The Graded Care Profile is an assessment tool designed to help practitioners identify when a child is at risk of neglect.
The Graded Care Profile is an assessment tool that allows practitioners to produce an objective measure of the quality of care given to a child by looking at four key areas: physical, safety, love and esteem.
The assessment is conducted during home visits and identifies the care-givers’ strengths and weaknesses and highlights areas for change.
Research tells us that practitioners feel there is a lack of agreement around what constitutes child neglect and when professionals should intervene (Gardner, 2008).
The Graded Care Profile (GCP) scale was developed by Dr Srivastava, a consultant paediatrician in South Yorkshire, to provide practitioners with an objective way of assessing when inadequate care could put a child at risk of harm.
Trained practitioners conduct home visits to assess the care given to a child across four areas adapted from Maslow’s hierarchy of human needs: physical care, safety, love and esteem (Maslow, 1954).
Different elements of care across each area are scored from 1 to 5, allowing practitioners to identify both strengths and weaknesses in the care given to the child.
The assessment gives an objective picture of the care that the child is actually receiving and highlights how parenting support and interventions can be targeted to improve the level of care the child receives.
The Graded Care Profile is currently being evaluated by the NSPCC in: Tidworth, Birmingham, Bradford, Bristol, Coventry, Crewe, Peterborough and Newcastle-under-Lyme.
The service is open to families where:
The NSPCC is leading in a national evaluation of the Graded Care Profile.
We will be working with partner agencies across the UK (including Local Safeguarding Children Boards, the health sector, children’s services and education) using the Graded Care Profile to assess cases of possible neglect.
In order to understand the impact of this service on children, we will be undertaking rigorous monitoring and evaluation and we will be sharing our findings.
We will be examining how to effectively identify potential and actual child neglect and the challenges in doing this and whether the identification of neglect contributes to improved quality of outputs and processes in practice with child neglect.
We are particularly interested in learning about the impact of using the Graded Care Profile on:
Gardner, R. (2008) Developing an effective response to neglect and emotional harm to children. London: University of East Anglia and NSPCC.
Maslow, A. H. (1954) Motivation and personality. New York: Harper and Row.
Srivastava, O. and Polmay, L.(1997) Field trial of graded care profile (GCP) scale: a new measure of care. Archives of Disease in Childhood, 76(4): 337-340.
Srivastava, O. P. et al (2003) Common operational approach using the Graded Care Profile in cases of neglect. in: Taylor, J. and Daniel, B. (2005) Child neglect: practice issues for health and social care. London: Jessica Kingsley. pp.131-146.
Factsheet series on neglect
A series of factsheets to help professionals understand, identify and respond effectively to cases of child neglect.
News on child neglect

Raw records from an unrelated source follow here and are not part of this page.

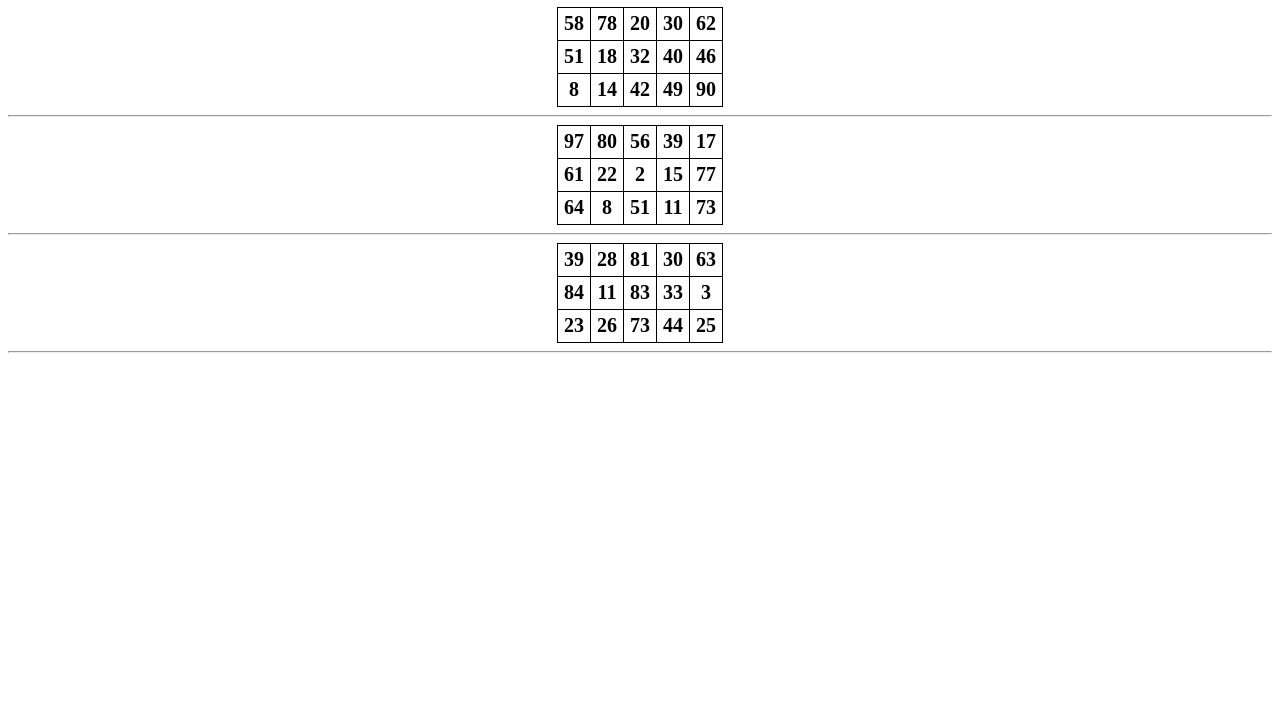
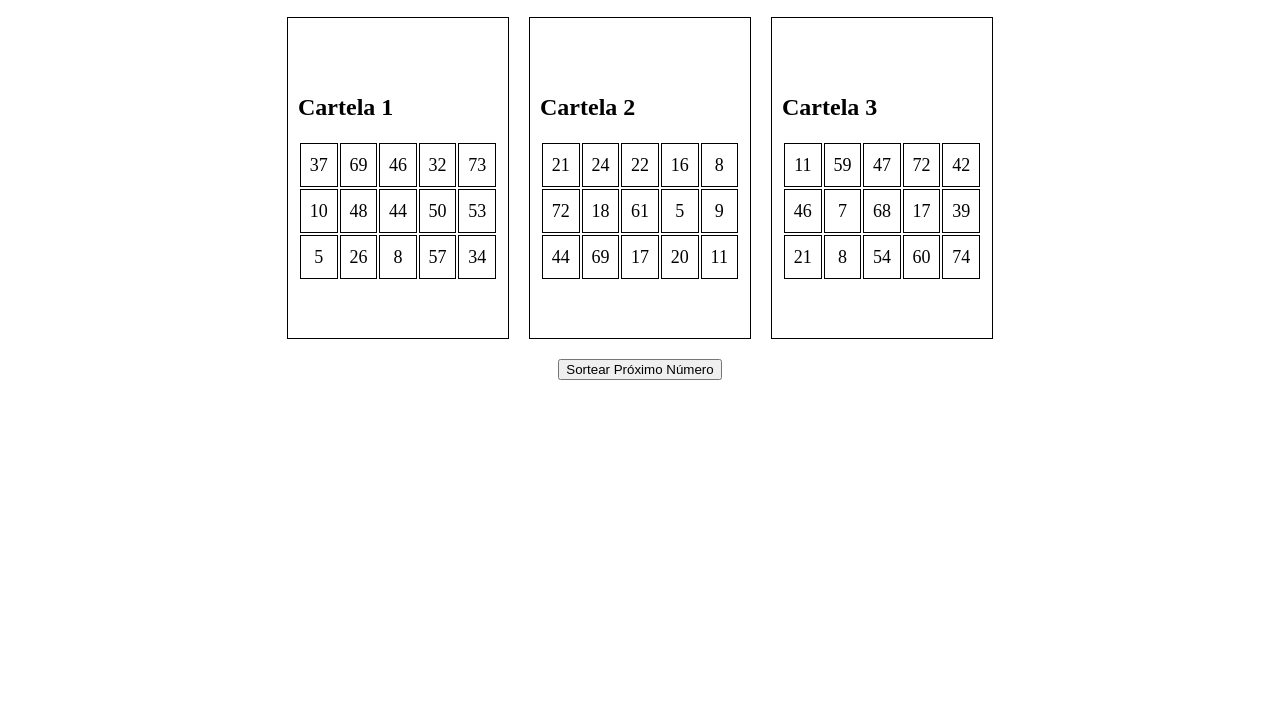
Before and after one commit to will-st19/bingo, a plain HTML site: page index.html in a window 1280 px wide. Shown: the part 73-800 px from the top of the page. Drawn offline with Linux system fonts and the light colour scheme.

Commit message:
Versão 2

```diff
--- a/bingo.js
+++ b/bingo.js
@@ -1,41 +1,98 @@
-function gerarCartelas(numJogadores, numCelulas) {
-    const cartelas = [];
-    for (let i = 0; i < numJogadores; i++) {
-        const cartela = [];
-        while (cartela.length < numCelulas) {
-            const numero = Math.floor(Math.random() * 100) + 1;
-            if (!cartela.includes(numero)) {
-                cartela.push(numero);
+// Define um array com todos os números possíveis de um bingo (1-75)
+const bingoNumbers = Array.from(Array(75), (_, i) => i + 1);
+
+// Define uma função que gera uma cartela aleatória
+function generateBingoCard() {
+    // Embaralha os números do bingo
+    const shuffledNumbers = bingoNumbers.sort(() => Math.random() - 0.5);
+    // Seleciona os primeiros 15 números para a cartela
+    const cardNumbers = shuffledNumbers.slice(0, 15);
+    // Separa os números em 3 colunas de 5 linhas cada
+    const columns = [[], [], []];
+    for (let i = 0; i < 15; i++) {
+        const column = i % 3;
+        const row = Math.floor(i / 3);
+        columns[column][row] = cardNumbers[i];
+    }
+    // Retorna a cartela com os números organizados em 3 colunas e 5 linhas
+    return columns;
+}
+
+// Cria uma lista de cartelas para os jogadores
+const players = [];
+for (let i = 0; i < 3; i++) {
+    players.push(generateBingoCard());
+}
+
+// Cria elementos HTML para exibir as cartelas na tela
+const bingoContainer = document.getElementById("bingo-container");
+for (let i = 0; i < players.length; i++) {
+    const playerCard = document.createElement("div");
+    playerCard.classList.add("bingo-card");
+    playerCard.innerHTML = "<h2>Cartela " + (i + 1) + "</h2>" + "<table>" +
+        players[i].map(column => "<tr>" + column.map(number => "<td>" + number + "</td>").join("") + "</tr>").join("") +
+        "</table>";
+    bingoContainer.appendChild(playerCard);
+}
+
+// Cria um elemento HTML para exibir o número sorteado
+const nextNumberButton = document.getElementById("next-number");
+const currentNumberDiv = document.getElementById('current-number');
+const nextNumberDisplay = document.createElement("div");
+nextNumberDisplay.classList.add("current-number");
+bingoContainer.appendChild(nextNumberDisplay);
+
+// Define uma função para sortear o próximo número e atualizar as cartelas na tela
+function nextNumber() {
+    // Seleciona um número aleatório não sorteado ainda
+    let nextNumber;
+    do {
+        nextNumber = Math.floor(Math.random() * 75) + 1;
+    } while (drawnNumbers.includes(nextNumber));
+    drawnNumbers.push(nextNumber);
+
+    // Atualiza o número sorteado na tela
+    // nextNumberDisplay.innerText = nextNumber;
+
+    // Marca o número na cartela dos jogadores que o possuem
+    for (let i = 0; i < players.length; i++) {
+        const playerCard = document.querySelector("#bingo-container .bingo-card:nth-child(" + (i + 1) + ") table");
+        const numberCells = playerCard.querySelectorAll("td");
+        for (let j = 0; j < numberCells.length; j++) {
+            if (numberCells[j].innerText == nextNumber) {
+                numberCells[j].classList.add("marked");
             }
         }
-        cartelas.push(cartela);
     }
-    return cartelas;
+
+    // Verifica se algum jogador venceu
+    const winner = players.find(playerCard => {
+        const numberCells = playerCard.flat().filter(number => drawnNumbers.includes(number));
+        return numberCells.length == 15;
+    });
+    if (winner) {
+        alert((players.indexOf(winner) + 1) + " ganhou o bingo!");
+        nextNumberButton.removeEventListener("click", nextNumber);
+    }
+
+    // Retorna o número sorteado
+    return nextNumber;
 }
 
-function formatarCartela(cartela, numLinhas, numColunas) {
-    const tabela = document.createElement("table");
-    let idx = 0;
-    for (let i = 0; i < numLinhas; i++) {
-        const linha = document.createElement("tr");
-        for (let j = 0; j < numColunas; j++) {
-            const celula = document.createElement("td");
-            if (idx < cartela.length) {
-                celula.textContent = cartela[idx];
-            }
-            linha.appendChild(celula);
-            idx++;
-        }
-        tabela.appendChild(linha);
-    }
-    return tabela;
-}
+// nextNumberButton.addEventListener('click', () => {
+//     const numberDisplay = nextNumber();
+//     console.log(currentNumberDiv)
+//     currentNumberDiv.textContent = numberDisplay;
+// });
 
-const cartelas = gerarCartelas(3, 15);
-const cartelasDiv = document.getElementById("cartelas");
-for (let i = 0; i < cartelas.length; i++) {
-    const cartelaDiv = document.createElement("div");
-    cartelaDiv.appendChild(formatarCartela(cartelas[i], 3, 5));
-    cartelaDiv.appendChild(document.createElement("hr"));
-    cartelasDiv.appendChild(cartelaDiv);
-}
+nextNumberButton.addEventListener('click', () => {
+    const numberDisplay = nextNumber();
+    const currentNumberDiv = document.createElement("div");
+    currentNumberDiv.classList.add("current-number");
+    currentNumberDiv.textContent = numberDisplay;
+    document.body.appendChild(currentNumberDiv);
+});
+
+
+// Cria um array para armazenar os números já sorteados
+const drawnNumbers = [];
--- a/index.html
+++ b/index.html
@@ -1,14 +1,17 @@
 <!DOCTYPE html>
-<html>
+<html lang="en">
 
 <head>
-    <title>Bingo</title>
-    <link rel="stylesheet" type="text/css" href="style.css">
+    <meta charset="UTF-8">
+    <title>Bingo Game</title>
+    <link rel="stylesheet" href="style.css">
 </head>
 
 <body>
-    <h1>Cartelas de Bingo</h1>
-    <div id="cartelas"></div>
+    <h1>Bingo Game</h1>
+    <div id="bingo-container"></div>
+    <button id="next-number">Sortear Próximo Número</button>
+    <div id="current-number"></div>
     <script src="bingo.js"></script>
 </body>
 
--- a/style.css
+++ b/style.css
@@ -1,13 +1,43 @@
-table {
-    border-collapse: collapse;
-    margin: auto;
+#bingo-container {
+    display: flex;
+    flex-direction: row;
+    flex-wrap: wrap;
+    justify-content: center;
+    max-width: 1000px;
+    margin: 0 auto;
 }
 
-td {
+.bingo-card {
     border: 1px solid black;
+    width: 200px;
+    height: 300px;
+    margin: 10px;
+    padding: 10px;
+    display: flex;
+    flex-direction: column;
+    justify-content: center;
+}
+
+.bingo-card td {
+    width: 40px;
+    height: 40px;
     text-align: center;
-    width: 30px;
-    height: 30px;
-    font-size: 20px;
-    font-weight: bold;
+    vertical-align: middle;
+    font-size: 18px;
+    border: 1px solid black;
 }
+
+.bingo-card .marked {
+    background-color: rgb(124, 247, 23);
+}
+
+#next-number {
+    display: block;
+    margin: 10px auto;
+}
+
+.current-number {
+    font-size: 36px;
+    text-align: center;
+    margin-top: 20px;
+}
```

Keep up to date with the most recent developments on working with neglected children and young people and their families with CASPAR, the current awareness service for child protection policy, practice and research.
Practice resources and research on child neglect

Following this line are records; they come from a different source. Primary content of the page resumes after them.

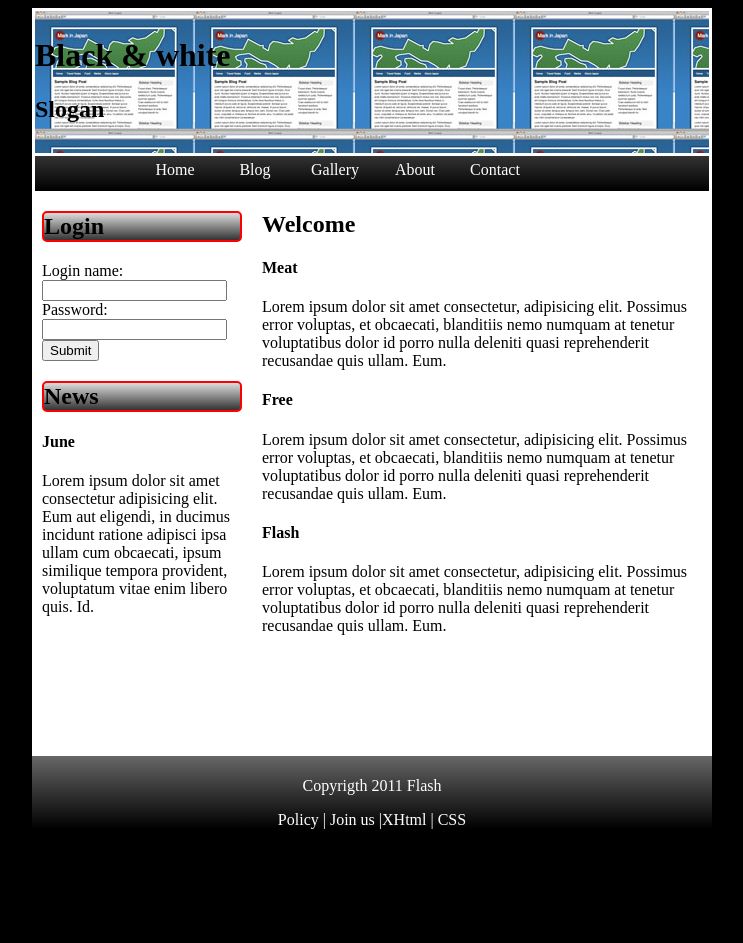
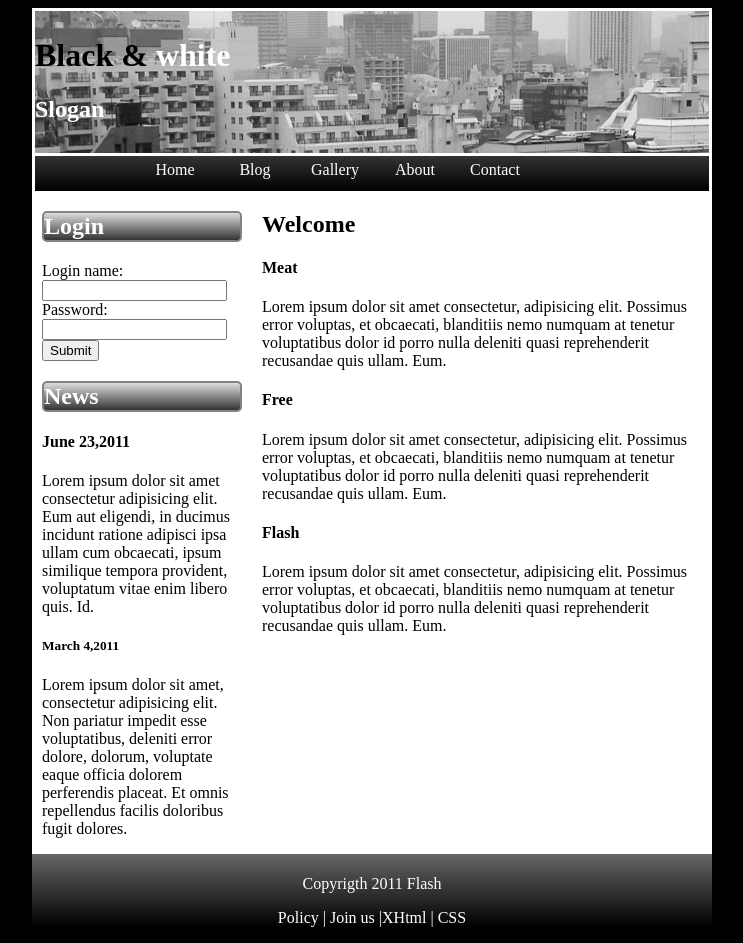
Before and after one commit to z78076969/website-2024, a plain HTML site: page Exercise.html in a window 1280 px wide. Shown: the whole page, without its empty margins (268-1011 px from the left). Before the commit the page ends 845 px from the top, so only its background shows below. Drawn offline with Linux system fonts and the light colour scheme.

Commit message:
2024.10.4

```diff
--- a/Exercise.html
+++ b/Exercise.html
@@ -42,8 +42,11 @@
                     </form>
                 </div>
                 <h2 id="news" class="White"> News</h2>
-                    <h4>June</h4>
+                    <h4>June 23,2011</h4>
                     <p>Lorem ipsum dolor sit amet consectetur adipisicing elit. Eum aut eligendi, in ducimus incidunt ratione adipisci ipsa ullam cum obcaecati, ipsum similique tempora provident, voluptatum vitae enim libero quis. Id.</p>
+                    <h5>March 4,2011</h5>
+                    <p>Lorem ipsum dolor sit amet, consectetur adipisicing elit. Non pariatur impedit esse voluptatibus, deleniti error dolore, dolorum, voluptate eaque officia dolorem perferendis placeat. Et omnis repellendus facilis doloribus fugit dolores.</p>
+
             </div>
             <div id="right">
                 <h2>Welcome</h2>
--- a/css/exercise1.css
+++ b/css/exercise1.css
@@ -1,7 +1,7 @@
 body{
     background: #000;
 }
-.white{
+.White{
     color:#fff;
 }
 #main{
@@ -10,7 +10,7 @@ body{
     margin: 0 auto;
  }
 header{
-    background: url("../images/markinjapan.jpg");
+    background: url("../images/tokyo.jpg");
     border: solid #fff 3px;
     padding: 5px 0px 10px 0px;
 }
@@ -61,7 +61,7 @@ article{
 }
 
 #left h2{
-    border: 2px solid red;
+    border: 2px solid rgb(131, 131, 131);
     border-radius: 5px;
     background: linear-gradient(#ddd,#888,#333);
 }
```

Publications to help professionals working with neglected children or adolescents and their families.
See all of our resources for professionals on working to prevent child neglect.